Co-operative Governance and Traditional Affairs MEC Sipho Hlomuka held an emergency meeting with Eskom and the Mpofana (Mooi River) Municipality yesterday in a bid to prevent the utility from cutting power to the municipality.
The municipality is said to owe Eskom close to R120million and stands to be disconnected by July.
The Mthonjaneni (Melmoth) and Ulundi Municipalities are also in danger of having their power cut.
Next door to Mpofana is Inkosi Langalibalele Municipality (Estcourt), said to owe about R100m.
Theft and non-payment for electricity is the cause of the spiralling debt owed by the municipalities.
The Mercury understands that Eskom briefed Hlomuka on their challenge with Mpofana.
“Eskom told the MEC they no longer trusted Mpofana as it made arrangements to pay before and never honoured them.

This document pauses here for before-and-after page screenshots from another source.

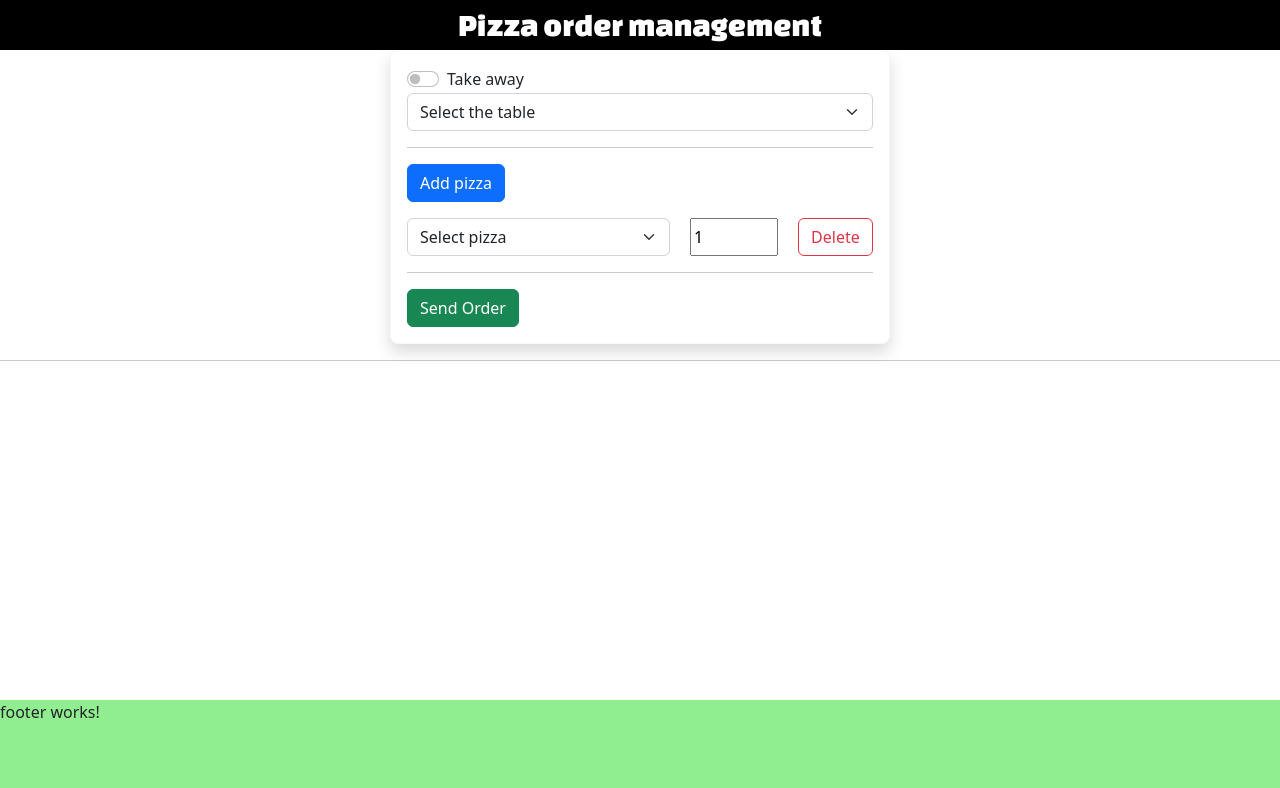
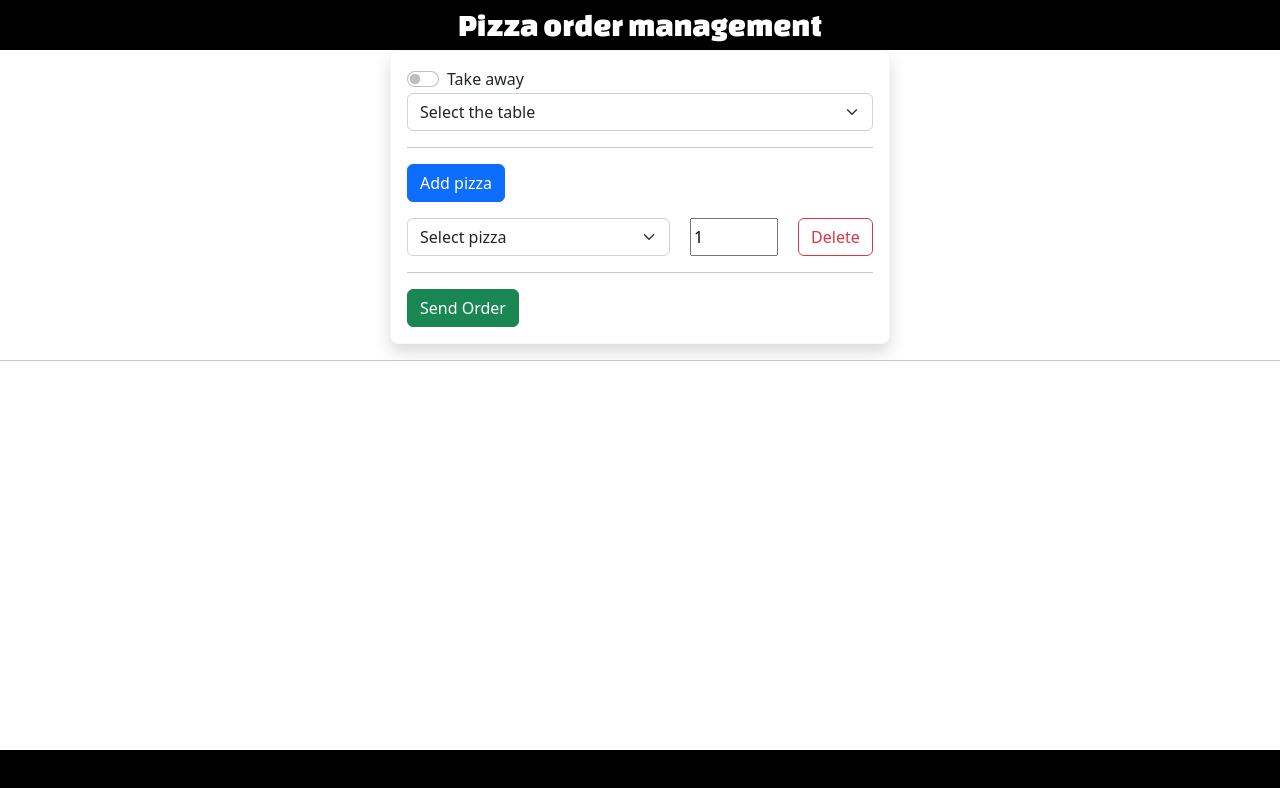
Before and after one commit to Tektronplus/order-management-system-angular, an Angular app: page / in a window 1280 px wide. Shown: the top 788 px of the page. Built offline with nearby package versions, Linux system fonts and the light colour scheme.

Commit message:
Footer component
Modified and styling the footer component

```diff
--- a/src/app/app.component.css
+++ b/src/app/app.component.css
@@ -4,7 +4,7 @@
 
 	display: grid;
 
-	grid-template-rows: 50px 1fr 100px;
+	grid-template-rows: 50px 1fr 50px;
 	grid-template-areas:
 		"header"
 		"main"
--- a/src/app/footer/footer.component.css
+++ b/src/app/footer/footer.component.css
@@ -1,5 +1,5 @@
-.main-div{
-    width: 100%;
-    height: 100%;
-    background-color: lightgreen;
+.main-div {
+	width: 100%;
+	height: 100%;
+	background-color: black;
 }
--- a/src/app/footer/footer.component.html
+++ b/src/app/footer/footer.component.html
@@ -1,3 +1 @@
-<div class="main-div">
-    <p>footer works!</p>
-</div>
+<div class="main-div"></div>
```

The MEC asked that another meeting be held on Tuesday where a new payment plan will be tabled. I’m not sure whether Eskom would accept that new payment plan,” said DA councillor Nhlalayenza Ndlovu, who was part of the meeting.
Ndlovu said: “Eskom made an announcement recently to say they would be disconnecting the municipality. One of the factors is that there are some businesses that are under-charged as part of a deal to invite them to have their businesses in Mooi River.
“But the biggest challenge is the community of Bruntville township. They’re just not paying for services. As the opposition, we’ve pushed for disconnections but have been blocked by the ruling party.”
Ndlovu added that they felt for the ratepayers and businesses who might be affected, and that job losses might follow power cuts.
Mthembeni Majola, IFP councillor and exco member in Inkosi Langalibalele Municipality, said the last report tabled before council last month showed they owed Eskom around R95m.
“We have an arrangement with Eskom and we’ve managed to keep to it and therefore have not received any warning that we’ll face power cuts.
“The municipality is making a loss on electricity and that’s because we’re not treating what we do as running a business but like a ‘Sassa department’ where we’re providing things for free,” Majola said.
Hlomuka said earlier that it was important that they intervene in municipalities, especially in Mpofana, to keep the lights on.
He said municipalities must improve their revenue collection.
“It’s clear that our municipalities can’t continue to provide services unless they collect revenue from those who benefit from these services.”